Listed records:
==================================================

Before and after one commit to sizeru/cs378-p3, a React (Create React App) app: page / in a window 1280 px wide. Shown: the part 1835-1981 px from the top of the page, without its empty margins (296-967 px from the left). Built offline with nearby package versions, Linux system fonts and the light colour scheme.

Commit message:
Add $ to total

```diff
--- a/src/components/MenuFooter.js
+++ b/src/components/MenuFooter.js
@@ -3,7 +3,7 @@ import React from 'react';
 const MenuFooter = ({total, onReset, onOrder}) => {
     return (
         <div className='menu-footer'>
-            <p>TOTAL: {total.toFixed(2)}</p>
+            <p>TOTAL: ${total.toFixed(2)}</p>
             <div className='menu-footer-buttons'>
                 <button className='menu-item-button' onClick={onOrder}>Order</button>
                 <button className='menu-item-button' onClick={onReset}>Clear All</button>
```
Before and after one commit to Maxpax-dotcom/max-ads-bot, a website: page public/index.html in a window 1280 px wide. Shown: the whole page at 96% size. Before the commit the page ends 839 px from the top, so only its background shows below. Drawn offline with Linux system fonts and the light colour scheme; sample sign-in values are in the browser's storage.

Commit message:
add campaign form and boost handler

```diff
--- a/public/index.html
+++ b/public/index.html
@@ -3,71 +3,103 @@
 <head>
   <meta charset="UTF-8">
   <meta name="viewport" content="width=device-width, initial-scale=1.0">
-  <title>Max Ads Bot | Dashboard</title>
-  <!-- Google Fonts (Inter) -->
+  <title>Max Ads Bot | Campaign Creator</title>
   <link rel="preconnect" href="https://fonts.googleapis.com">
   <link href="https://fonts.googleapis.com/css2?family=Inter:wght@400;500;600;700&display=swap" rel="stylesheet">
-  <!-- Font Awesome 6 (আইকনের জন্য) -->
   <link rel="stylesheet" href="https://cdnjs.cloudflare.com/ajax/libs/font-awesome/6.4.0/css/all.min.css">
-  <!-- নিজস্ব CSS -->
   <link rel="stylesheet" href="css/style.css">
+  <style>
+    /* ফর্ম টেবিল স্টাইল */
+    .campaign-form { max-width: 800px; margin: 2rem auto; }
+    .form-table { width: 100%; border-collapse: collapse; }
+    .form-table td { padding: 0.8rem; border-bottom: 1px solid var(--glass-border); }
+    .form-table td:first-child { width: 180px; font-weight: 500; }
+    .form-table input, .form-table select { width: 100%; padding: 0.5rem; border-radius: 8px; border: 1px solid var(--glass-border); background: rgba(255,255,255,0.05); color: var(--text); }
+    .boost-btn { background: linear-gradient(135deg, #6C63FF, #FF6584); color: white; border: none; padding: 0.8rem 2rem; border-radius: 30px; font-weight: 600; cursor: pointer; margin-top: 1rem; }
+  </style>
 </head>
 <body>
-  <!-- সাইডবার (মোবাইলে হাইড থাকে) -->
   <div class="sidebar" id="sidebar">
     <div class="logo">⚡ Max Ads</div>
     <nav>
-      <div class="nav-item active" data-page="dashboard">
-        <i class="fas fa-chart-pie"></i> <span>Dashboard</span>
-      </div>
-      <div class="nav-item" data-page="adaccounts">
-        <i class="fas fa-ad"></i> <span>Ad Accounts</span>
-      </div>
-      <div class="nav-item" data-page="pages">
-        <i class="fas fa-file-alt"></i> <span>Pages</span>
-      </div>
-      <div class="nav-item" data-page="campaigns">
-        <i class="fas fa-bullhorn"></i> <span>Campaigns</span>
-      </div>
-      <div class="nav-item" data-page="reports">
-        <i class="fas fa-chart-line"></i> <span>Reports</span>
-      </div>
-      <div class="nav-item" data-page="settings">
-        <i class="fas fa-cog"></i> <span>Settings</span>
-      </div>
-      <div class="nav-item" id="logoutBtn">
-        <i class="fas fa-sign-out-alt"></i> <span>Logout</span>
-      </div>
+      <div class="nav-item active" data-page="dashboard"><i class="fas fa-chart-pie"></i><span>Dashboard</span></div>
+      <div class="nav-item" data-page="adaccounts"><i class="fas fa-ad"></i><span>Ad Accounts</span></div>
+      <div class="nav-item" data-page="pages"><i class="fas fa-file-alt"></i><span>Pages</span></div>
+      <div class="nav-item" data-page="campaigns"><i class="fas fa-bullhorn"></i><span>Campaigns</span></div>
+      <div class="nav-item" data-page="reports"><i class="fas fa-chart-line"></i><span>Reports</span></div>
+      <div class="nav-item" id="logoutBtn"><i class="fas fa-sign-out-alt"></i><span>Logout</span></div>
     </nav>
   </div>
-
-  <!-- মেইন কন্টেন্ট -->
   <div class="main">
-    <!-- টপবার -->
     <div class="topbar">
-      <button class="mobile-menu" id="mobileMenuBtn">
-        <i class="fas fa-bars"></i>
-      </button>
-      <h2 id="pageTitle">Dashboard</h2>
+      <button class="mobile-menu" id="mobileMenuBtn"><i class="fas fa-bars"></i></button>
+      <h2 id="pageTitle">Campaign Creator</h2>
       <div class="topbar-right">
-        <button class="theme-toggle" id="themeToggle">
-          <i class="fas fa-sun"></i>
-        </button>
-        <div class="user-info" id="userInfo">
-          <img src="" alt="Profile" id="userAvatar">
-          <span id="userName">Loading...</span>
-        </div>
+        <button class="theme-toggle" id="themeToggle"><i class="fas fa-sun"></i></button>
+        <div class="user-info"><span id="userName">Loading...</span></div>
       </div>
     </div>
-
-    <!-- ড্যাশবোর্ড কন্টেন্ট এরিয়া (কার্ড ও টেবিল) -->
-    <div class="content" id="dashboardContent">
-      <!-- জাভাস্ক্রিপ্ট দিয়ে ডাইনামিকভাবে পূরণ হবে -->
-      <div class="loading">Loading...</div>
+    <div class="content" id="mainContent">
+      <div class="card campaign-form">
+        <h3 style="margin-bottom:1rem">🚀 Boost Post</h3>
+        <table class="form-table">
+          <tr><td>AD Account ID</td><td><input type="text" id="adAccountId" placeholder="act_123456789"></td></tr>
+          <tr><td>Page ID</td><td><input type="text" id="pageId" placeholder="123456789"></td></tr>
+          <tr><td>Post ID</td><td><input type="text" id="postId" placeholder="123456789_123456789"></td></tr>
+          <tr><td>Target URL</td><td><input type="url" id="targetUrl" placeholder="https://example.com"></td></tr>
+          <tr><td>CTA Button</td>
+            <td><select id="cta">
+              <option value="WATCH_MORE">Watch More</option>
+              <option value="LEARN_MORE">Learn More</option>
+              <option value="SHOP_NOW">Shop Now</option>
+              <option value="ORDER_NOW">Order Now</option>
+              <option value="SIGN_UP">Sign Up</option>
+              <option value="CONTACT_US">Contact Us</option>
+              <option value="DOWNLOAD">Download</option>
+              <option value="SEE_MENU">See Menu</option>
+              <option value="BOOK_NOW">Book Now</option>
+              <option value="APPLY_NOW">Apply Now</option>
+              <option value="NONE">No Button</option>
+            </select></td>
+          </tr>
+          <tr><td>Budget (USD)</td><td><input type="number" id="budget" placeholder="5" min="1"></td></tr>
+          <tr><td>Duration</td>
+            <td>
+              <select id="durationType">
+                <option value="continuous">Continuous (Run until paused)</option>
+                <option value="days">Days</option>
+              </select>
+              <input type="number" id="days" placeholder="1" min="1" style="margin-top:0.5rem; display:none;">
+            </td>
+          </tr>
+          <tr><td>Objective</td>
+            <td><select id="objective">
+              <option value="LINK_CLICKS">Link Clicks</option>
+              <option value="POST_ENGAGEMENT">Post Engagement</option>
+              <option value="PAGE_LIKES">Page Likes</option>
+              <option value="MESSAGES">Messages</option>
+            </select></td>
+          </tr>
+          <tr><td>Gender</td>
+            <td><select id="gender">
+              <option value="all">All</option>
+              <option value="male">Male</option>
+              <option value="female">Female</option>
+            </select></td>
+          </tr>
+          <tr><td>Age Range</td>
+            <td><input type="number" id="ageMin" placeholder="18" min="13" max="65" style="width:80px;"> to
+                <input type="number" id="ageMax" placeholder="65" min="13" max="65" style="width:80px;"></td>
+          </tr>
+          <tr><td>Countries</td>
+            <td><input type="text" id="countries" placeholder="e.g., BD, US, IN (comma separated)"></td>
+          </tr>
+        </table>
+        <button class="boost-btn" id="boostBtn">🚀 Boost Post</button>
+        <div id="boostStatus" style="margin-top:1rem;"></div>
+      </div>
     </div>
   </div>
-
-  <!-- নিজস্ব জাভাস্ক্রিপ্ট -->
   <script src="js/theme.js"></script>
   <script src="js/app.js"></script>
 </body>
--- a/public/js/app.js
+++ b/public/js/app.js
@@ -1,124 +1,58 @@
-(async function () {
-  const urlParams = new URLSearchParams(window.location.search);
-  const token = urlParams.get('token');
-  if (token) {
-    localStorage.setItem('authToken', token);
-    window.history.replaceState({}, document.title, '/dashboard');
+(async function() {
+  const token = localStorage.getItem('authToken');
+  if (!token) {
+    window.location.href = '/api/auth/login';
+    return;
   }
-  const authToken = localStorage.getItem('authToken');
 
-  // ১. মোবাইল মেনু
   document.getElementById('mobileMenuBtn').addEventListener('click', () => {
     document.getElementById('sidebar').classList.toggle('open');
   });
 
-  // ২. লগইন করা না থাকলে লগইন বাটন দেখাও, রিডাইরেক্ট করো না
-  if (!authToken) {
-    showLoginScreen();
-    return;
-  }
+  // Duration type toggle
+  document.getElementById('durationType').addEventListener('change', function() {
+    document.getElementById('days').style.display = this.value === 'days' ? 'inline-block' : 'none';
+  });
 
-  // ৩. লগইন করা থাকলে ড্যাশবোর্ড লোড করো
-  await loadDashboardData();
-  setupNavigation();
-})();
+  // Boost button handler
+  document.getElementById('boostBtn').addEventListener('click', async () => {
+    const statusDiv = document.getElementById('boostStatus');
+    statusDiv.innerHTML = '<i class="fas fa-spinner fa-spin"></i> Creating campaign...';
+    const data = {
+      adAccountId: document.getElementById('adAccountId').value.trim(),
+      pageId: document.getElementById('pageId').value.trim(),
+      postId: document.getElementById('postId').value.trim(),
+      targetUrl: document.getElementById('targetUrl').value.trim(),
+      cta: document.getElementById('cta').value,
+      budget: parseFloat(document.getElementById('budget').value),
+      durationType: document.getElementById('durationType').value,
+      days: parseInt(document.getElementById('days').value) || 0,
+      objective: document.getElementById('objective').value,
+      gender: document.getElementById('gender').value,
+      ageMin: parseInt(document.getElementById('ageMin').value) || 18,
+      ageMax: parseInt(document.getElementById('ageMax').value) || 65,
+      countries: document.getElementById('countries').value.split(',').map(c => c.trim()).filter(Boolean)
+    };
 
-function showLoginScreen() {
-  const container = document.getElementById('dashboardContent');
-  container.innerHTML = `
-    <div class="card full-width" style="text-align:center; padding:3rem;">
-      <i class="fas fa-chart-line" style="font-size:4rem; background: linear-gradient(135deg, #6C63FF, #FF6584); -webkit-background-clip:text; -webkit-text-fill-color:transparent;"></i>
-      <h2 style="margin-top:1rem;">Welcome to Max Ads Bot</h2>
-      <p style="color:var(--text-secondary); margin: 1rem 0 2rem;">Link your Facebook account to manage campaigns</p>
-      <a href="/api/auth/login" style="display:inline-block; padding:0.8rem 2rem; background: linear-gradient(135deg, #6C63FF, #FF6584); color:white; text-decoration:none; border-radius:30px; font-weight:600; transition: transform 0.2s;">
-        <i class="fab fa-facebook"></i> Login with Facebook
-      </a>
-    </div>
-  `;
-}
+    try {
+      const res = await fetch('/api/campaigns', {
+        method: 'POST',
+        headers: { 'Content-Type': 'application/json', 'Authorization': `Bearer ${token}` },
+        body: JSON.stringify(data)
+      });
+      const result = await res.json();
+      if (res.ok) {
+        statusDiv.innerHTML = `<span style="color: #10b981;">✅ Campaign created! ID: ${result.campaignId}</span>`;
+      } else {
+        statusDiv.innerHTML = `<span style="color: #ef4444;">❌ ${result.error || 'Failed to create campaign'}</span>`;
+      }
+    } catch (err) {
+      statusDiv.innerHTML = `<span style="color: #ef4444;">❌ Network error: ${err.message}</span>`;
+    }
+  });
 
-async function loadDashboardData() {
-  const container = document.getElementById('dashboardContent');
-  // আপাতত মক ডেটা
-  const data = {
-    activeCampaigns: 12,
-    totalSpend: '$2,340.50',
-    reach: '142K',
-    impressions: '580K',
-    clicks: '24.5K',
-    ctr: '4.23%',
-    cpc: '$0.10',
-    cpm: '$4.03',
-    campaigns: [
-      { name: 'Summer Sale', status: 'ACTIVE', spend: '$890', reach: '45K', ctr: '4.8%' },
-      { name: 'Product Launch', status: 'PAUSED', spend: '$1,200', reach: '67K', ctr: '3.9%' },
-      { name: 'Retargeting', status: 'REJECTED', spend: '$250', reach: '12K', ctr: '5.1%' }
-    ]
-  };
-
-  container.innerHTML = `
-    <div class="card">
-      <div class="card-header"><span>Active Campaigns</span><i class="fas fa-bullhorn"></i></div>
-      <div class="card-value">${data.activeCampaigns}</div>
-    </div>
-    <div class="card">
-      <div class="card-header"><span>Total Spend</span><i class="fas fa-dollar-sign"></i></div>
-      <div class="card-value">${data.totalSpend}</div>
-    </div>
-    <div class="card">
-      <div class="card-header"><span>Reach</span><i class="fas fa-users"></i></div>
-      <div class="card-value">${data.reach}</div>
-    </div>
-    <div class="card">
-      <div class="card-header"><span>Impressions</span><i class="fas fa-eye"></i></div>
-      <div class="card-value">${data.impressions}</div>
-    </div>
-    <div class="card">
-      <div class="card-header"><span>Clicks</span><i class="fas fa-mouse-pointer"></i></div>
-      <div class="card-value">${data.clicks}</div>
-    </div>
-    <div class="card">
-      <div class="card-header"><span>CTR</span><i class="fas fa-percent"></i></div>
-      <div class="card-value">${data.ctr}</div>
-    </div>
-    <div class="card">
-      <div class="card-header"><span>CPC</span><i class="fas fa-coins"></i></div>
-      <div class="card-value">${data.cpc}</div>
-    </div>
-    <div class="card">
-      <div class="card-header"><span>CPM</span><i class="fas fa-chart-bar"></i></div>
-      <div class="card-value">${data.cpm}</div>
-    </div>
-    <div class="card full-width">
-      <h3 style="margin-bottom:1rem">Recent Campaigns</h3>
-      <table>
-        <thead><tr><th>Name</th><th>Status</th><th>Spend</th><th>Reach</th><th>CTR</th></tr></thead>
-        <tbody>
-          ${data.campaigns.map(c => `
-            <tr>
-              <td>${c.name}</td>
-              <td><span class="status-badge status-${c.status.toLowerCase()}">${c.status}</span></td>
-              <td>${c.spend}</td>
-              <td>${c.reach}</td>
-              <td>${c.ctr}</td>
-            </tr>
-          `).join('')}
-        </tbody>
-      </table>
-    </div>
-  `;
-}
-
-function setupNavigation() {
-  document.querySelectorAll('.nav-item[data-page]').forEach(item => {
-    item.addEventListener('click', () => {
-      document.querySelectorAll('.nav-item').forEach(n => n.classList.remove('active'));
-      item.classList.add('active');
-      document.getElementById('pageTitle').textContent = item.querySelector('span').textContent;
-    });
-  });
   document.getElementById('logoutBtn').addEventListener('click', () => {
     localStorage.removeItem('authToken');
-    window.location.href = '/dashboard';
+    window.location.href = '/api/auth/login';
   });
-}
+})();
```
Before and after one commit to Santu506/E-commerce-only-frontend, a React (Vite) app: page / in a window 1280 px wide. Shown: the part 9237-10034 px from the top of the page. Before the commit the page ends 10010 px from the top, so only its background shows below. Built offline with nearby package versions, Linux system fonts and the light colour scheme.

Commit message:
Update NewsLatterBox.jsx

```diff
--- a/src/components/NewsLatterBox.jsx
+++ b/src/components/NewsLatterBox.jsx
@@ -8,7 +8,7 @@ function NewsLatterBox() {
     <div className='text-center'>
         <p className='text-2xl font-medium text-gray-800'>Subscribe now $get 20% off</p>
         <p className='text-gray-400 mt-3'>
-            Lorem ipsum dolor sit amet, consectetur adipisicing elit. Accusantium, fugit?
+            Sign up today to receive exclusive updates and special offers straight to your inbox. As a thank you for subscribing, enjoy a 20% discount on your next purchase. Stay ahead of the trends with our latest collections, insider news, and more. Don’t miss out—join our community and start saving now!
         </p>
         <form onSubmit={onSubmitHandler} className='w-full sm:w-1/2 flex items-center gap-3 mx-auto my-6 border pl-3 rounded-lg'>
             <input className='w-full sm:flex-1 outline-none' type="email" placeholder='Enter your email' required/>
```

==================================================

Prompt:
Would you please give the number of lines in the data above that contain the string "function"? Reply with that number only.

Output for this exercise:
7